- **Exercise details**:
For the entries below, state how many lines include the string "bleh", and write nothing besides that number.

- **Recorded information**:

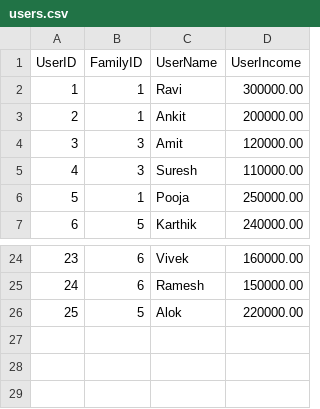
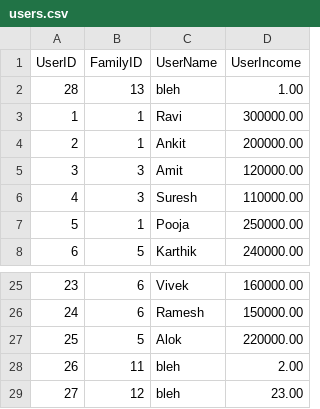
Before and after one commit to Monki12/DSPD_Assignment, a CSV file: users.csv, drawn as a sheet; only a part is shown, gaps mark what is left out; the diff names each change by its address in the sheet, - before the commit and + after, or states it on an @@ line.

```diff
--- a/users.csv
+++ b/users.csv
+row 2: 28 | 13 | bleh | 1.00
+row 28: 26 | 11 | bleh | 2.00
+row 29: 27 | 12 | bleh | 23.00
```
Also changed, not shown: 5 other files.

- **Final answer**:
3